For what is probably the world’s most famous and popular steam engine, the Flying Scotsman has experienced a remarkably troubled history at times.
Extracted from Antiques Trade Gazette | Tom Derbyshire
But underlining its enduring appeal, an original nameplate for this ex-LNER Class A1 (later A3) 4-6-2 locomotive has sold at auction sold for a hammer price of £64,500 (plus 12% buyer’s premium) to an online bidder on thesaleroom.com – a record for a nameplate.
It was offered at Worcestershire specialist saleroom GW Railwayana Auctions on November 17, estimated at £30,000-35,000. The auction included more than 500 attendees, along with a lot of bidders on the phone, internet and in the room.
The previous record was the £60,000 paid for a Golden Fleece nameplate in 2004, also an LNER locomotive (an A4), which was offered at Sheffield Railwayana Auctions (now incorporated into the Grand Central Railwayana firm).
The 1.47m (4ft 10in) long Flying Scotsman plate was consigned by the family of a collector. But why wasn’t it actually still on the locomotive itself?
Birth of a Scotsman
Flying Scotsman was built in Doncaster 1923 to a Nigel Gresley design for the London and North Eastern railway (rebuilt to Class A3 January 1947). It was something of a flagship locomotive from the start, being used often for publicity purposes (having been named in February 1924 with the number 4472).
The engine worked principally on the East Coast main line from King’s Cross but also spent time on the Great Central line in the 1950s. On November 30, 1934, it became the first steam locomotive authenticated at a speed of over 100mph.

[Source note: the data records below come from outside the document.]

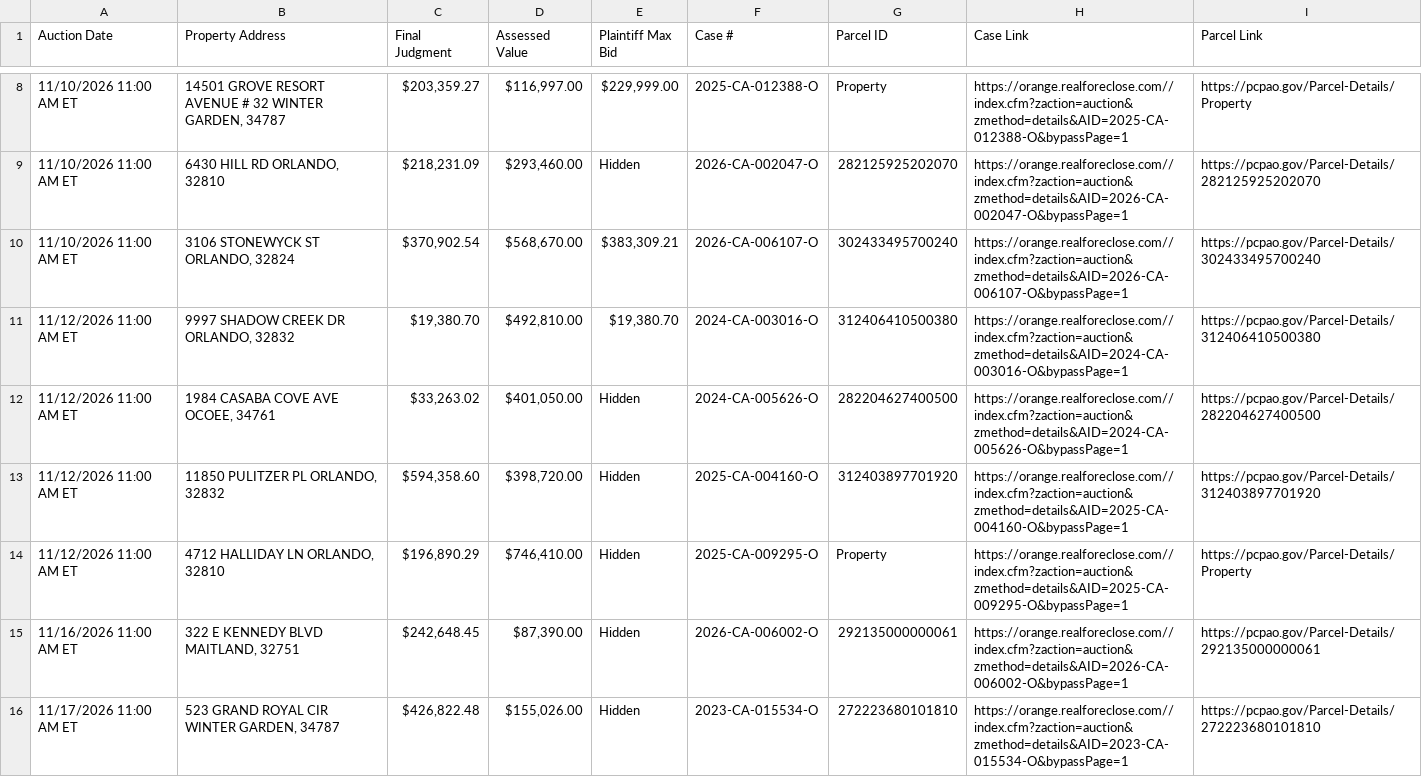
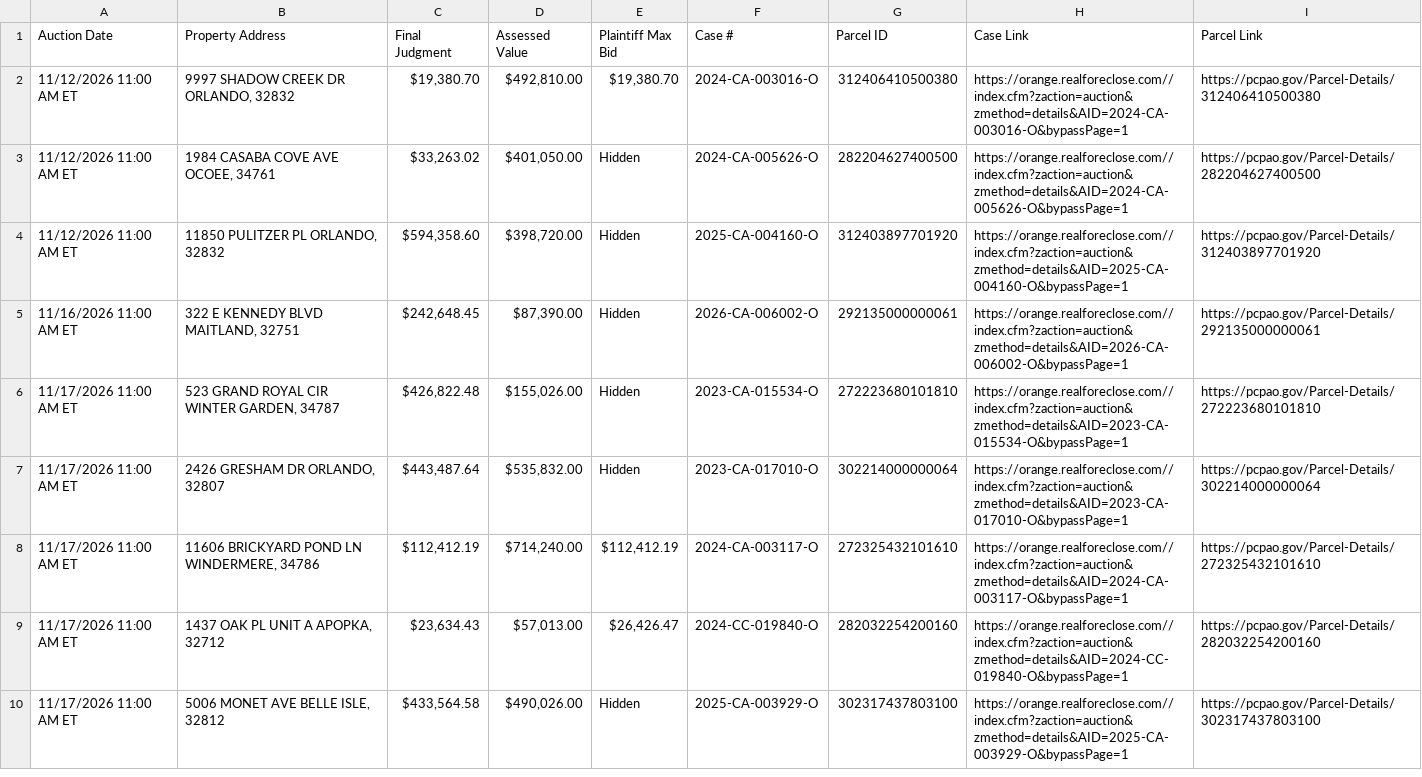
Before and after one commit to figlesias7/Realforeclose-Orange, a CSV file: data/active_foreclosures.csv, drawn as a sheet; only a part is shown, gaps mark what is left out; the shorter side is filled out with more unchanged rows; removed rows and columns are numbered as before the commit, all else as after; the diff covers the shown part only; the diff names each change by its address in the sheet, - before the commit and + after, or states it on an @@ line.

```diff
--- a/data/active_foreclosures.csv
+++ b/data/active_foreclosures.csv
-row 8: 11/10/2026 11:00 AM ET | 14501 GROVE RESORT AVENUE # 32 WINTER GARDEN, 34787 | $203,359.27 | $116,997.00 | $229,999.00 | 2025-CA-012388-O | Property | https://orange.realforeclose.com//index.cfm?zaction=auction&zmethod=details&AID=2025-CA-012388-O&bypassPage=1 | https://pcpao.gov/Parcel-Details/Property
-row 9: 11/10/2026 11:00 AM ET | 6430 HILL RD ORLANDO, 32810 | $218,231.09 | $293,460.00 | Hidden | 2026-CA-002047-O | 282125925202070 | https://orange.realforeclose.com//index.cfm?zaction=auction&zmethod=details&AID=2026-CA-002047-O&bypassPage=1 | https://pcpao.gov/Parcel-Details/282125925202070
-row 10: 11/10/2026 11:00 AM ET | 3106 STONEWYCK ST ORLANDO, 32824 | $370,902.54 | $568,670.00 | $383,309.21 | 2026-CA-006107-O | 302433495700240 | https://orange.realforeclose.com//index.cfm?zaction=auction&zmethod=details&AID=2026-CA-006107-O&bypassPage=1 | https://pcpao.gov/Parcel-Details/302433495700240
-row 14: 11/12/2026 11:00 AM ET | 4712 HALLIDAY LN ORLANDO, 32810 | $196,890.29 | $746,410.00 | Hidden | 2025-CA-009295-O | Property | https://orange.realforeclose.com//index.cfm?zaction=auction&zmethod=details&AID=2025-CA-009295-O&bypassPage=1 | https://pcpao.gov/Parcel-Details/Property
```
Also changed, not shown: 4 added rows, 7 removed rows and 29 edited cells elsewhere in this file, data/all_seen.csv, data/event_log.csv, 3 other files.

Flying Scotsman’s final journey was on the 1.15pm from King’s Cross on 14th January 14, 1963, after which it went straight into preservation owned by Alan Pegler, who had been on the footplate for that final journey.
It was restored at Doncaster Works to its original condition with a single chimney and no smoke deflectors. It was back on the main line in late March 1963 and by 1966 Flying Scotsman was running with a second (water cart) tender and had been through a general overhaul at Darlington.

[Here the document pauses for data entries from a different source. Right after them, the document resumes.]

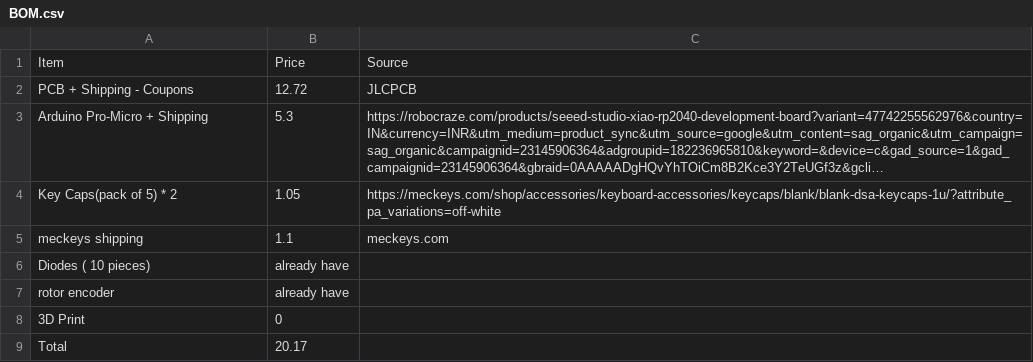
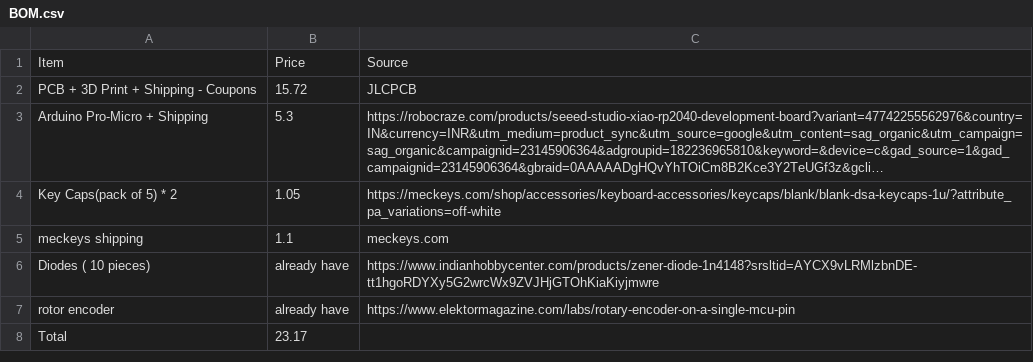
Before and after one commit to shreejita56/MicroPad-Pro, a CSV file: BOM.csv, drawn as a sheet; long unchanged cells end in …; removed rows and columns are numbered as before the commit, all else as after; the diff names each change by its address in the sheet, - before the commit and + after, or states it on an @@ line.

Commit message:
Update BOM.csv

```diff
--- a/BOM.csv
+++ b/BOM.csv
-row 2: PCB + Shipping - Coupons | 12.72 | JLCPCB
+row 2: PCB + 3D Print + Shipping - Coupons | 15.72 | JLCPCB
-C6: (empty)
+C6: https://www.indianhobbycenter.com/products/zener-diode-1n4148?srsltid=AYCX9vLRMlzbnDE-tt1hgoRDYXy5G2wrcWx9ZVJHjGTOhKiaKiyjmwre
-C7: (empty)
+C7: https://www.elektormagazine.com/labs/rotary-encoder-on-a-single-mcu-pin
-row 8: 3D Print | 0
-B8: 20.17
+B8: 23.17
```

From 1968 it was the only steam locomotive allowed to run on British Railways thanks to a contract arranged by Pegler. In 1969, after having been fitted with various accoutrements to allow running in the US, the engine left England for the US and Canada. However, by late 1972 Pegler was in serious financial difficulties and the locomotive was acquired by the late Sir William McAlpine, who secured its repatriation and overhaul.
From 1988-89 Flying Scotsman toured across much of Australia and, by 1993, it had been overhauled again and put back into its late BR condition with a double chimney and German style smoke deflectors.
For a brief period in the 1990s the loco had joint owners, Sir William and Pete Waterman, before its sale in 1996 to the late Dr Tony Marchington. Following (another) bankruptcy, in 2003 both original nameplates and workplates were sold into the railwayana world and the loco was fitted with reproductions which it has carried since.
By 2004 Flying Scotsman was being auctioned off and could have gone abroad, but the National Railway Museum in York, aided by public and private donations, bought it for £2.3m. To cut a (very long) story short, after an extensive restoration programme the engine is finally back on the rails and indeed running charter trains.
First time on public sale
The original A1 (later A3) short nameplates were prone to cracking and Doncaster issued a new design in 1926 with strengthened webs and bosses and this is one of those. The plate sold for £64,500 was on the right-hand side of the loco and numbered 103, its 1946 LNER number which is chiselled into the bottom of one of the mounting webs.
It was the first time either nameplate has been on public sale.
GW Railwayana director and auctioneer Simon Turner said: “The other original nameplate lies in a large collection, so it highly unlikely that it will reach the railwayana market.”